* What the exercise asks:
Would you filter the listing below so that only lines with the word "newinst" remain?

* Data under study:
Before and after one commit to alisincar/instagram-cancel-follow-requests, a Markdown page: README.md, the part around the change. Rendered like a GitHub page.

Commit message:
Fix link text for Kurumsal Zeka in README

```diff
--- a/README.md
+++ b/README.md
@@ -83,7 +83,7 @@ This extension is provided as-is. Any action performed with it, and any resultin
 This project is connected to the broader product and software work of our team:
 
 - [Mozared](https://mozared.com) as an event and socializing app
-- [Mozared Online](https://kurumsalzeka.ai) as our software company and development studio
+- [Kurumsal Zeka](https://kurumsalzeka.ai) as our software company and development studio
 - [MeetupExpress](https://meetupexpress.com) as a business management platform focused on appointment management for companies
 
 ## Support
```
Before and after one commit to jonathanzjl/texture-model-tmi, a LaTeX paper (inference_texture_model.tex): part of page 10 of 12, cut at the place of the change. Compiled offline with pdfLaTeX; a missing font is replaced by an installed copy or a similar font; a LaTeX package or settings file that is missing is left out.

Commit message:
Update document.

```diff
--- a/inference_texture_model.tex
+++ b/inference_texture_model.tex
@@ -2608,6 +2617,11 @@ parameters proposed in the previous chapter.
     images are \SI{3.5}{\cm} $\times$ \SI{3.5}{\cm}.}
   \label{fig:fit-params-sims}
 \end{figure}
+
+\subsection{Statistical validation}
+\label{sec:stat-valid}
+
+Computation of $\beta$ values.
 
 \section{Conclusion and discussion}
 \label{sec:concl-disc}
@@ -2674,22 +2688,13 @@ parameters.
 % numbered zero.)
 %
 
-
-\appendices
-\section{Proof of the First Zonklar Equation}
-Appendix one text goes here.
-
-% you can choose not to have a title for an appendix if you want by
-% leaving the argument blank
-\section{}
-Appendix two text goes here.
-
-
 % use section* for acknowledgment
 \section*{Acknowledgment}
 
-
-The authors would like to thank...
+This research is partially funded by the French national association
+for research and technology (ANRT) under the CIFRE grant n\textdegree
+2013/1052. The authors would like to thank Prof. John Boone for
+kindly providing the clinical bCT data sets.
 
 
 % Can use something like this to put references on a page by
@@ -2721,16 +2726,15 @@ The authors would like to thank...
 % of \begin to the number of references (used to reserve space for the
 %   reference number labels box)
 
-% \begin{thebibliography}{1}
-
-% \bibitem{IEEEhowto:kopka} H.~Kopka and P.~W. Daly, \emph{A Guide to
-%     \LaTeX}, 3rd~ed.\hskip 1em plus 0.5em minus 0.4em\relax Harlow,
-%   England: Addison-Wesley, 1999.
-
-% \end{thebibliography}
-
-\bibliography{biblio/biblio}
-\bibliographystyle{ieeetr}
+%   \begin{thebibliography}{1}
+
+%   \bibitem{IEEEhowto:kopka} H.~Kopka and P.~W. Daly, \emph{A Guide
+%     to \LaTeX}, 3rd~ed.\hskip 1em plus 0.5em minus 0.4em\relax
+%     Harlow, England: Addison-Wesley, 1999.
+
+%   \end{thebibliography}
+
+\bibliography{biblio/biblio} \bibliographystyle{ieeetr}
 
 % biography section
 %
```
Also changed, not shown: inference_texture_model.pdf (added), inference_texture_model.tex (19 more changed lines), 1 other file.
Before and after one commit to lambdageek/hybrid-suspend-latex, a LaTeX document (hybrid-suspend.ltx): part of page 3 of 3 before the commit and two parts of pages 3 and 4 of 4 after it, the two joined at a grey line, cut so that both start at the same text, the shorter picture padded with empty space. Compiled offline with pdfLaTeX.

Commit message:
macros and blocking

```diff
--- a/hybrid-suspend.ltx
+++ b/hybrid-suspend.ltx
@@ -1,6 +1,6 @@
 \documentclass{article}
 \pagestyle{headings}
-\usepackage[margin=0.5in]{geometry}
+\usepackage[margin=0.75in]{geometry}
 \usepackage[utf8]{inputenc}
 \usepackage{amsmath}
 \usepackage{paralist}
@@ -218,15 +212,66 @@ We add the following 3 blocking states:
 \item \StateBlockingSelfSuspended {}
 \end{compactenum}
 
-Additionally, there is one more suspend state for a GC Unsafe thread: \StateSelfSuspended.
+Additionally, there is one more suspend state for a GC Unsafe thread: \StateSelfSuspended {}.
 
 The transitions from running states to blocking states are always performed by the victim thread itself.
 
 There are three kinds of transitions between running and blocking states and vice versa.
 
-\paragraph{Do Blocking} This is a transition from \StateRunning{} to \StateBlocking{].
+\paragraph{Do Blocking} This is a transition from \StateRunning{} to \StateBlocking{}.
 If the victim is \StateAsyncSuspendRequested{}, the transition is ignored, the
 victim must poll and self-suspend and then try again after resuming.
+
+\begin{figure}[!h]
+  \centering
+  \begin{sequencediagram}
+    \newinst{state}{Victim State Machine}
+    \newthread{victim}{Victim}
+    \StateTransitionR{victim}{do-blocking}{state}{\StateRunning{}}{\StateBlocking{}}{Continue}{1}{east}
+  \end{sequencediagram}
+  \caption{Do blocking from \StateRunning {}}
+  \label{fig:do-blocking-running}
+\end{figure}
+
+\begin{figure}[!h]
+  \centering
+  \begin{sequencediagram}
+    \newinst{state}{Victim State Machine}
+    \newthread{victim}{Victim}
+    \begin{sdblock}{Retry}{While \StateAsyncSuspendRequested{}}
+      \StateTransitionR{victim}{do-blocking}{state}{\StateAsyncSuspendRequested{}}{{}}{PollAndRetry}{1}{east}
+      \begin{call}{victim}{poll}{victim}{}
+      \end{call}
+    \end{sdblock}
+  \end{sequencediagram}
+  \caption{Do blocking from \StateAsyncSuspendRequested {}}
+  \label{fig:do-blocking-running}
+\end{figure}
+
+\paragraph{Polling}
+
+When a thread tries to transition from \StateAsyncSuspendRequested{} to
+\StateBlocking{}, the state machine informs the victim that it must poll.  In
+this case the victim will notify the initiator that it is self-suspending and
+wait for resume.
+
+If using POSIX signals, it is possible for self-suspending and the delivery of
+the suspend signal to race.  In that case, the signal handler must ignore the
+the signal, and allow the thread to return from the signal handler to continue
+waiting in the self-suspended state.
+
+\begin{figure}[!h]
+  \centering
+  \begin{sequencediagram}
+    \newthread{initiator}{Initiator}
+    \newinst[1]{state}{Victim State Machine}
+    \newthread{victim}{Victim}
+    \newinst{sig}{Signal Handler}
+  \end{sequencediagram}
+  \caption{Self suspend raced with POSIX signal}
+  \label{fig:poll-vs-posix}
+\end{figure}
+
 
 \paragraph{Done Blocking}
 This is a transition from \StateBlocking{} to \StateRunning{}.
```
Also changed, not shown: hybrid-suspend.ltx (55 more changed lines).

* Output of the task:
+    \newinst{state}{Victim State Machine}
+    \newinst{state}{Victim State Machine}
+    \newinst[1]{state}{Victim State Machine}
+    \newinst{sig}{Signal Handler}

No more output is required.